    • This radical approach makes sense only when your Rails application is very small
  • General overview before upgrade 
    • How large is their app? How many models does it have? 
      • See Point#6 - Application size
    • How much test coverage does the app have? 
      • See Point #5: test coverage 28.7%, the ideal is to have 60% is crucial to assess risk. Is it negotiable?
    • Have the team tried to upgrade before?
  • 2 main strategies: 
    • Branch strategy: 
      • Dedicated branch
      • All changes there
      • Deploy to staging to manually test everything
      • Good for small projects
    • Dual-boot and small PRs 
      • App runs with 2 different versions at the same time
      • Small Pull-requests
      • Compatible with CI strategies
      • Don’t break anything in test suite
      • More setup, can be slower all the process
  • Gems: 
  • Documentation: here we have the Upgrade Strategy documented: https://docs.google.com/document/d/12SGIpDtJftsV9OVsGwKqPahsglvUf2RlGpUYdiqbwTI/edit
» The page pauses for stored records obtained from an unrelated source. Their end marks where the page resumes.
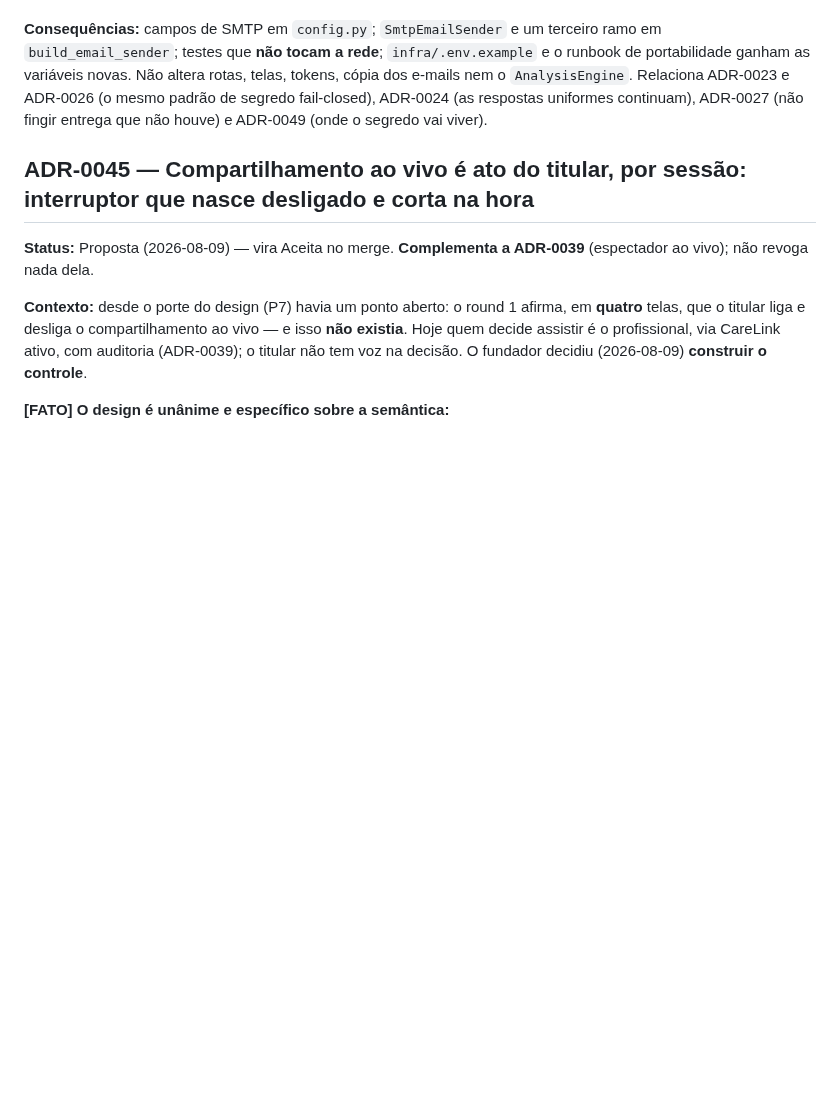
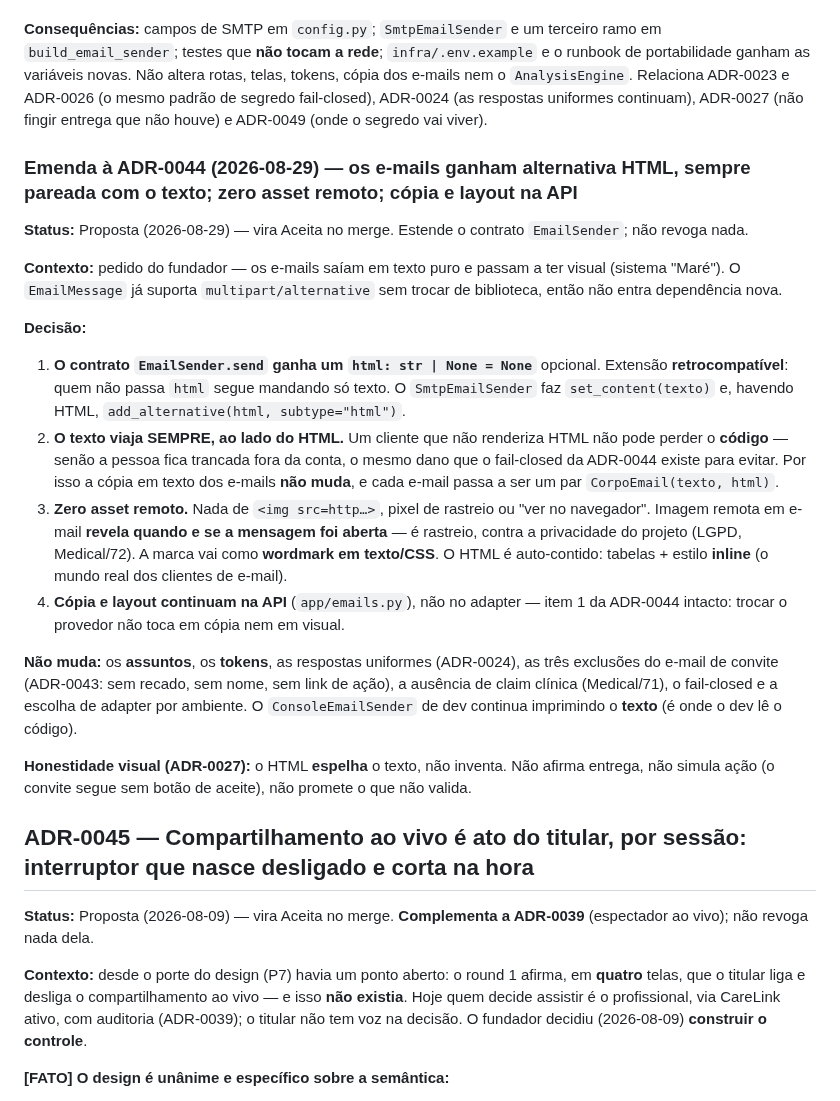
Before and after one commit to WaveAI-Company/WaveAi-Company, a Markdown page: 05_Decisions.md, the part around the change. GitHub-like rendering; blank space fills up the shorter version.

Commit message:
docs(adr): emenda à ADR-0044 — e-mails ganham alternativa HTML pareada com texto
Pedido do fundador: e-mails estilizados (sistema Maré). EmailMessage já suporta
multipart/alternative sem dependência nova. A emenda estende o contrato
EmailSender.send com html opcional, exige que o texto viaje sempre ao lado do
HTML (cliente que não renderiza não pode perder o código), proíbe asset remoto e
rastreio (privacidade), e mantém cópia e layout na API. Assuntos, tokens,
respostas uniformes e as exclusões do e-mail de convite (ADR-0043) não mudam.

```diff
--- a/05_Decisions.md
+++ b/05_Decisions.md
@@ -692,6 +692,21 @@ A decisão original (link com token opaco, 24 h / 30 min) foi tomada sobre esse
 
 **Consequências:** campos de SMTP em `config.py`; `SmtpEmailSender` e um terceiro ramo em `build_email_sender`; testes que **não tocam a rede**; `infra/.env.example` e o runbook de portabilidade ganham as variáveis novas. Não altera rotas, telas, tokens, cópia dos e-mails nem o `AnalysisEngine`. Relaciona ADR-0023 e ADR-0026 (o mesmo padrão de segredo fail-closed), ADR-0024 (as respostas uniformes continuam), ADR-0027 (não fingir entrega que não houve) e ADR-0049 (onde o segredo vai viver).
 
+### Emenda à ADR-0044 (2026-08-29) — os e-mails ganham **alternativa HTML**, sempre pareada com o texto; zero asset remoto; cópia e layout na API
+**Status:** Proposta (2026-08-29) — vira Aceita no merge. Estende o contrato `EmailSender`; não revoga nada.
+
+**Contexto:** pedido do fundador — os e-mails saíam em texto puro e passam a ter visual (sistema "Maré"). O `EmailMessage` já suporta `multipart/alternative` sem trocar de biblioteca, então não entra dependência nova.
+
+**Decisão:**
+1. **O contrato `EmailSender.send` ganha um `html: str | None = None`** opcional. Extensão **retrocompatível**: quem não passa `html` segue mandando só texto. O `SmtpEmailSender` faz `set_content(texto)` e, havendo HTML, `add_alternative(html, subtype="html")`.
+2. **O texto viaja SEMPRE, ao lado do HTML.** Um cliente que não renderiza HTML não pode perder o **código** — senão a pessoa fica trancada fora da conta, o mesmo dano que o fail-closed da ADR-0044 existe para evitar. Por isso a cópia em texto dos e-mails **não muda**, e cada e-mail passa a ser um par `CorpoEmail(texto, html)`.
+3. **Zero asset remoto.** Nada de `<img src=http…>`, pixel de rastreio ou "ver no navegador". Imagem remota em e-mail **revela quando e se a mensagem foi aberta** — é rastreio, contra a privacidade do projeto (LGPD, Medical/72). A marca vai como **wordmark em texto/CSS**. O HTML é auto-contido: tabelas + estilo **inline** (o mundo real dos clientes de e-mail).
+4. **Cópia e layout continuam na API** (`app/emails.py`), não no adapter — item 1 da ADR-0044 intacto: trocar o provedor não toca em cópia nem em visual.
+
+**Não muda:** os **assuntos**, os **tokens**, as respostas uniformes (ADR-0024), as três exclusões do e-mail de convite (ADR-0043: sem recado, sem nome, sem link de ação), a ausência de claim clínica (Medical/71), o fail-closed e a escolha de adapter por ambiente. O `ConsoleEmailSender` de dev continua imprimindo o **texto** (é onde o dev lê o código).
+
+**Honestidade visual (ADR-0027):** o HTML **espelha** o texto, não inventa. Não afirma entrega, não simula ação (o convite segue sem botão de aceite), não promete o que não valida.
+
 ## ADR-0045 — Compartilhamento ao vivo é **ato do titular, por sessão**: interruptor que nasce desligado e corta na hora
 **Status:** Proposta (2026-08-09) — vira Aceita no merge. **Complementa a ADR-0039** (espectador ao vivo); não revoga nada dela.
 
```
11- Plan & Timeline


  • Best next steps? Refactor or rewrite? Is it salvageable? 9 out of 10 it is
  • Possible Roadmap (It could change according to what’s important to the company)
    • Database backups - 1 day
    • Working dev environment (enhance gist - README) - 1 day
    • Automated CI/CD - 1-2 days
    • Error monitoring - 1 day
    • Security vulnerabilities - 1-2 days
    • Test coverage - to catch any problem: bottleneck ) - 1 week
      • We decided to make or check test only over this layers
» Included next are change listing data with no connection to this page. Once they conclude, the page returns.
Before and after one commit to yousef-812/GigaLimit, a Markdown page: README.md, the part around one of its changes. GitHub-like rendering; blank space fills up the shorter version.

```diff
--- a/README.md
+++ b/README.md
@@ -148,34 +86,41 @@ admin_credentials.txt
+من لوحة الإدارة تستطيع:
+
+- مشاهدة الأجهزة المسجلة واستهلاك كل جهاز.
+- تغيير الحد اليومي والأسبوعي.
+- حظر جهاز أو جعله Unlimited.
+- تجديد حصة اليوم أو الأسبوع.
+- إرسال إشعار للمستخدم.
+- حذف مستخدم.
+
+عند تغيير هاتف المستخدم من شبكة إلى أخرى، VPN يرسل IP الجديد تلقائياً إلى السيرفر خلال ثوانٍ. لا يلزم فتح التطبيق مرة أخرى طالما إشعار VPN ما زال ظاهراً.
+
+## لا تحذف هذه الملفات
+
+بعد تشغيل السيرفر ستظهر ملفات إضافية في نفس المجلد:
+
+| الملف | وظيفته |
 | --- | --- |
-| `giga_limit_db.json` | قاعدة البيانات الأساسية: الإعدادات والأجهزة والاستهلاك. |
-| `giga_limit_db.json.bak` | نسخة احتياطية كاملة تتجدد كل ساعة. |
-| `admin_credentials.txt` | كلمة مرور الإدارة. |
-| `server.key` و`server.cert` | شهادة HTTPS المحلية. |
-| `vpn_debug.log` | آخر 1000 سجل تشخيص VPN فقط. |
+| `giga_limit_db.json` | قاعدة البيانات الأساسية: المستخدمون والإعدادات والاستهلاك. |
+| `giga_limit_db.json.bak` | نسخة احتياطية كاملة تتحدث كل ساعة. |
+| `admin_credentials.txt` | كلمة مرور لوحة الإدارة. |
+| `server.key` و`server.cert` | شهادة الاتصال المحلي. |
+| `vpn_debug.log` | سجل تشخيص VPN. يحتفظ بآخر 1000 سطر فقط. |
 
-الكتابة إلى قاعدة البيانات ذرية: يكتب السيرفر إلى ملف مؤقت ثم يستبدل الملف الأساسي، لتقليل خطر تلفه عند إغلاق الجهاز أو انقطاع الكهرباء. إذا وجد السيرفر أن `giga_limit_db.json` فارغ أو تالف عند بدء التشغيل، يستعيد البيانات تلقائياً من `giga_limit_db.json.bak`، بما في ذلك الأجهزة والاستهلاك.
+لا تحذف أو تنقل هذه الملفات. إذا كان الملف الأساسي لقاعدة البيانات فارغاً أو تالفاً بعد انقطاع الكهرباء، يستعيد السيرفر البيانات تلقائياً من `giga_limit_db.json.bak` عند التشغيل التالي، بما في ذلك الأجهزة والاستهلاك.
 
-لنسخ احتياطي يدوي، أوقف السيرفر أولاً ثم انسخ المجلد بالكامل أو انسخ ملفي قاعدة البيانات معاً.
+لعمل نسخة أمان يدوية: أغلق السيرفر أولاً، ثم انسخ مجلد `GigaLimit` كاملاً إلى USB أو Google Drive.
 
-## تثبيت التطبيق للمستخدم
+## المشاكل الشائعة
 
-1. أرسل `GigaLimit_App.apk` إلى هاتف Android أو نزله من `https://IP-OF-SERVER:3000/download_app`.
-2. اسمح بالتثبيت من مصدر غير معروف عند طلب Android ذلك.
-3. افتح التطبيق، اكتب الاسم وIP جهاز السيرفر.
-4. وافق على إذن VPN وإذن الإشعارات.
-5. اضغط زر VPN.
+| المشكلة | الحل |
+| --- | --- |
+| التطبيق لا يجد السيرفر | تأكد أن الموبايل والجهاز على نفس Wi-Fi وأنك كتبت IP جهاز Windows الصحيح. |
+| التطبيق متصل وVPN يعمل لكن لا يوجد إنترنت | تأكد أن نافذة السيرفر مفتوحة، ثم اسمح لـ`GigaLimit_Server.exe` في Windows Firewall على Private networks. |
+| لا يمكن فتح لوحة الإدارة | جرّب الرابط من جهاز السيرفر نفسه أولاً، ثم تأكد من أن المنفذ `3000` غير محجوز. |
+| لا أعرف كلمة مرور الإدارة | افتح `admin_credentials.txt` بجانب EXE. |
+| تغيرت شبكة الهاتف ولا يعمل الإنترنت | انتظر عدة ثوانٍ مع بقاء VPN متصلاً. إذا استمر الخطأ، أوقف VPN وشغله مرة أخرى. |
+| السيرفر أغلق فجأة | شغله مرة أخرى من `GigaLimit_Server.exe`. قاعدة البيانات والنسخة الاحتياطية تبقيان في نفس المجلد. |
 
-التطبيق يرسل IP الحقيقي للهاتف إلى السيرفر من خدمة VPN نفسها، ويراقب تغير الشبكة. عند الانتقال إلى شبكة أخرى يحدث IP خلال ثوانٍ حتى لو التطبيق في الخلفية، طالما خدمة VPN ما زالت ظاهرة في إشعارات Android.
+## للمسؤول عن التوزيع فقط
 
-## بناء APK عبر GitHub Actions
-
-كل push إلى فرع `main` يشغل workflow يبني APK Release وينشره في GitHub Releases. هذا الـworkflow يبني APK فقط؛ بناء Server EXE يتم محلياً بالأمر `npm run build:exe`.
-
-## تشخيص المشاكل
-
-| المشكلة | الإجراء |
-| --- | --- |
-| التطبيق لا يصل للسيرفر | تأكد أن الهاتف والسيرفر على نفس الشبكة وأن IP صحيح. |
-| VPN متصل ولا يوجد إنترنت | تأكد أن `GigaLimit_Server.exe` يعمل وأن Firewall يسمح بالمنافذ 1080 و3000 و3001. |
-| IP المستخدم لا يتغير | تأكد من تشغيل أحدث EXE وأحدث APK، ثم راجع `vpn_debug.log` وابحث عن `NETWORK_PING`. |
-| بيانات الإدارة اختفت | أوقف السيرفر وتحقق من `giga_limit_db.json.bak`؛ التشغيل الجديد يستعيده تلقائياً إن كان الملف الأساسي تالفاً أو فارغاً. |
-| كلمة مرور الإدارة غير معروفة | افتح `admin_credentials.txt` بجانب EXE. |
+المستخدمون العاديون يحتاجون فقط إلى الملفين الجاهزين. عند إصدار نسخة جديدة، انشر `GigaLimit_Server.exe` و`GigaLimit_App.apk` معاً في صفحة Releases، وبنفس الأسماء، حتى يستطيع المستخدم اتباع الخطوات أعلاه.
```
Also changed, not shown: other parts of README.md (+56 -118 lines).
  • Upgrade Strategy - 1 week
  • Incremental refactors - It will continue to be done from now on, but the application would be stable 
    • Take care about internal and external users reported bugs (as commented by Daniela in marketing)
    • Small isolated changes
    • Refactoring strategies: 
      • Layer by layer: models, controllers, views
      • Domain by domain: user management, parkings
      • Combo of two: choose one domain and then each layer of it
      • Delete unused code (point #7)
      • Code logistics: branches

12 - Realistic estimate


  • Is a rescue mission to stabilize the app. It will be high, and that's ok
  • Clearly set expectations
  • Is better to have now a quality code base and not to re-factor each 2 years
  • This will help new developers to quickly start making changes
  • Its critical to stick to the plan, and be methodical and organized while the project stabilize
  • Suggestion for future tickets/tasks: take into account the developer point of view :)
  • Best and worst case scenarios 
    • Best case scenario: 2 months
    • Worst case scenario: 3.5 months

13- Keep up to date